The son of man, that you care for him?
What is man, from God’s perspective? What does the Bible reveal about his private thoughts?
Well, for one thing, it reveals that you and I are (to put it modestly) his special creation. Mankind alone, as far as we know, was handcrafted by God, and inbreathed by his Spirit. He sees us as living souls, and wants us to share his eternal dwelling place with him.
Secondly, he made us in his image; he alone fully perceives that image in us. He continually seeks to appeal to that image of God in us, calling us to himself. Though we may be lost to him, he never thinks of us as the enemy. No matter what we do, he strives for our reconciliation to him, knowing that we will never feel totally whole without him.
Then too, God knows that we are not perfect, that we are indeed “works in progress,” and yet he has faith in us. He sees the potential in us, and is willing to help us to achieve that potential. And, strangely enough, God believes that we have in us the ability to make good decisions! He gifted us with free will, the right and responsibility to make decisions that will impact our own lives and those of others around us. He respects our decisions, rather than treating us as mindless automatons, powerless to do other than follow his orders.

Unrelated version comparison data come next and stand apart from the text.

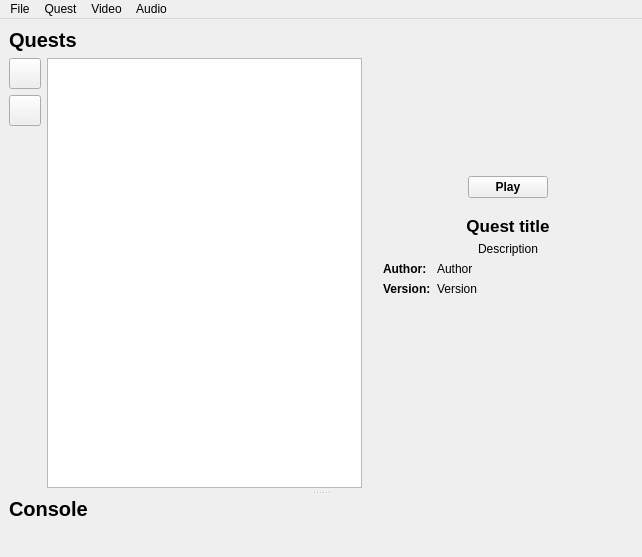
Old version of the form gui/src/main_window.ui in the repository solarus-games/solarus.
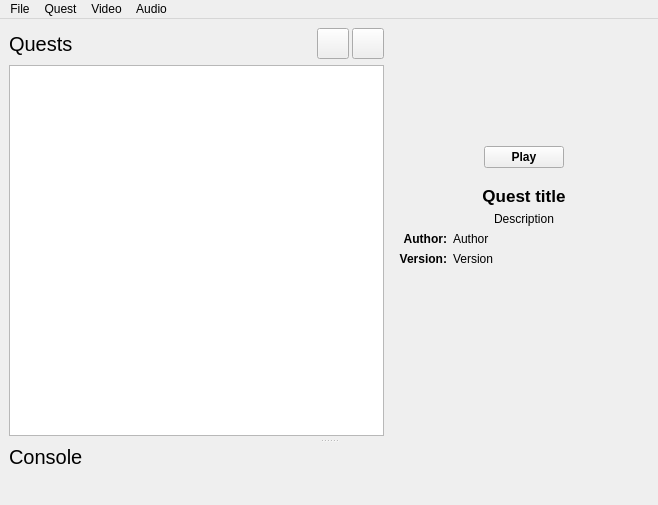
New version of the form. Icons and pictures are not drawn. Custom widgets are drawn as their Qt base class.

Commit message: ItemDelegate for the view

The edit to the form file:
```diff
--- a/gui/src/main_window.ui
+++ b/gui/src/main_window.ui
@@ -6,8 +6,8 @@
    <rect>
     <x>0</x>
     <y>0</y>
-    <width>642</width>
-    <height>557</height>
+    <width>658</width>
+    <height>505</height>
    </rect>
   </property>
   <property name="minimumSize">
@@ -23,7 +23,7 @@
    <string notr="true">QLabel#quests_title_label, 
 QLabel#console_title_label {
 	font-size: 15pt;
-	font-weight: bold;
+	font-weight: 200;
 }
 
 QLabel#quest_title_value {
@@ -57,7 +57,7 @@
          <height>300</height>
         </size>
        </property>
-       <layout class="QGridLayout" name="top_widget_layout" columnstretch="0,1,0,0">
+       <layout class="QGridLayout" name="top_widget_layout" columnstretch="0,0,0,0">
         <property name="leftMargin">
          <number>0</number>
         </property>
@@ -70,8 +70,36 @@
         <property name="bottomMargin">
          <number>0</number>
         </property>
-        <item row="1" column="0">
-         <layout class="QVBoxLayout" name="buttons_layout">
+        <property name="spacing">
+         <number>6</number>
+        </property>
+        <item row="1" column="0" colspan="2">
+         <widget class="SolarusGui::QuestsView" name="quests_view">
+          <property name="editTriggers">
+           <set>QAbstractItemView::NoEditTriggers</set>
+          </property>
+          <property name="showDropIndicator" stdset="0">
+           <bool>false</bool>
+          </property>
+          <property name="selectionMode">
+           <enum>QAbstractItemView::SingleSelection</enum>
+          </property>
+          <property name="selectionBehavior">
+           <enum>QAbstractItemView::SelectRows</enum>
+          </property>
+          <property name="spacing">
+           <number>0</number>
+          </property>
+          <property name="uniformItemSizes">
+           <bool>true</bool>
+          </property>
+         </widget>
+        </item>
+        <item row="0" column="0" colspan="2">
+         <layout class="QHBoxLayout" name="quest_title_layout">
+          <property name="spacing">
+           <number>3</number>
+          </property>
           <property name="leftMargin">
            <number>0</number>
           </property>
@@ -84,6 +112,29 @@
           <property name="bottomMargin">
            <number>0</number>
           </property>
+          <item>
+           <widget class="QLabel" name="quests_title_label">
+            <property name="text">
+             <string>Quests</string>
+            </property>
+           </widget>
+          </item>
+          <item>
+           <spacer name="horizontalSpacer">
+            <property name="orientation">
+             <enum>Qt::Horizontal</enum>
+            </property>
+            <property name="sizeType">
+             <enum>QSizePolicy::MinimumExpanding</enum>
+            </property>
+            <property name="sizeHint" stdset="0">
+             <size>
+              <width>40</width>
+              <height>0</height>
+             </size>
+            </property>
+           </spacer>
+          </item>
           <item>
            <widget class="QToolButton" name="add_button">
             <property name="toolTip">
@@ -118,22 +169,9 @@
             </property>
            </widget>
           </item>
-          <item>
-           <spacer name="vertical_spacer">
-            <property name="orientation">
-             <enum>Qt::Vertical</enum>
-            </property>
-            <property name="sizeHint" stdset="0">
-             <size>
-              <width>0</width>
-              <height>0</height>
-             </size>
-            </property>
-           </spacer>
-          </item>
          </layout>
         </item>
-        <item row="1" column="3">
+        <item row="0" column="3" rowspan="2">
          <widget class="QWidget" name="quest_info_panel" native="true">
           <property name="sizePolicy">
            <sizepolicy hsizetype="Fixed" vsizetype="Preferred">
@@ -339,6 +377,9 @@
                <property name="text">
                 <string>Author:</string>
                </property>
+               <property name="alignment">
+                <set>Qt::AlignRight|Qt::AlignTrailing|Qt::AlignVCenter</set>
+               </property>
               </widget>
              </item>
              <item row="0" column="1">
@@ -356,6 +397,9 @@
                <property name="text">
                 <string>Version:</string>
                </property>
+               <property name="alignment">
+                <set>Qt::AlignRight|Qt::AlignTrailing|Qt::AlignVCenter</set>
+               </property>
                <property name="text_role" stdset="0">
                 <string>h3</string>
                </property>
@@ -389,9 +433,6 @@
           </layout>
          </widget>
         </item>
-        <item row="1" column="1">
-         <widget class="SolarusGui::QuestsView" name="quests_view"/>
-        </item>
         <item row="1" column="2">
          <spacer name="top_widget_horizontal_spacer">
           <property name="orientation">
@@ -408,13 +449,6 @@
           </property>
          </spacer>
         </item>
-        <item row="0" column="0" colspan="4">
-         <widget class="QLabel" name="quests_title_label">
-          <property name="text">
-           <string>Quests</string>
-          </property>
-         </widget>
-        </item>
        </layout>
       </widget>
       <widget class="QWidget" name="bottom_widget" native="true">
@@ -452,7 +486,7 @@
     <rect>
      <x>0</x>
      <y>0</y>
-     <width>642</width>
+     <width>658</width>
      <height>27</height>
     </rect>
    </property>
```
The commit also changes 7 other files.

God sees us as individuals, each one gifted by him with the potential to accomplish his purposes in a way that will contribute meaningfully to the building of his kingdom on earth. He does not see us as successes or failures, as we are often judged by the standards set by the age, but rather delights in sons and daughters who choose to please him through loving obedience and service.
God looks at us, and sees us as we are. The Bible makes it clear that he is not always pleased with what he sees: he can be disappointed, he can be angered, he can be grieved, he can be frustrated, but he cannot be fooled; nor does he give up on us.
God sees us as family, the object of his love—sometimes rebellious, sometimes questioning, sometimes suffering, and sometimes flatly rejecting him—but still family, loved with a passion that led to the offering of his beloved Son Jesus to make an atonement for our sins.
How does God see you? How does God see me? As his dear child, needing him as only a child can need his Father; as his dear child, lost and incomplete without him. As his dear prodigal children, whom he would gladly embrace in arms of love and acceptance, if only we would reward his faith in our ability to exercise our God-given freedom of choice, and return to him.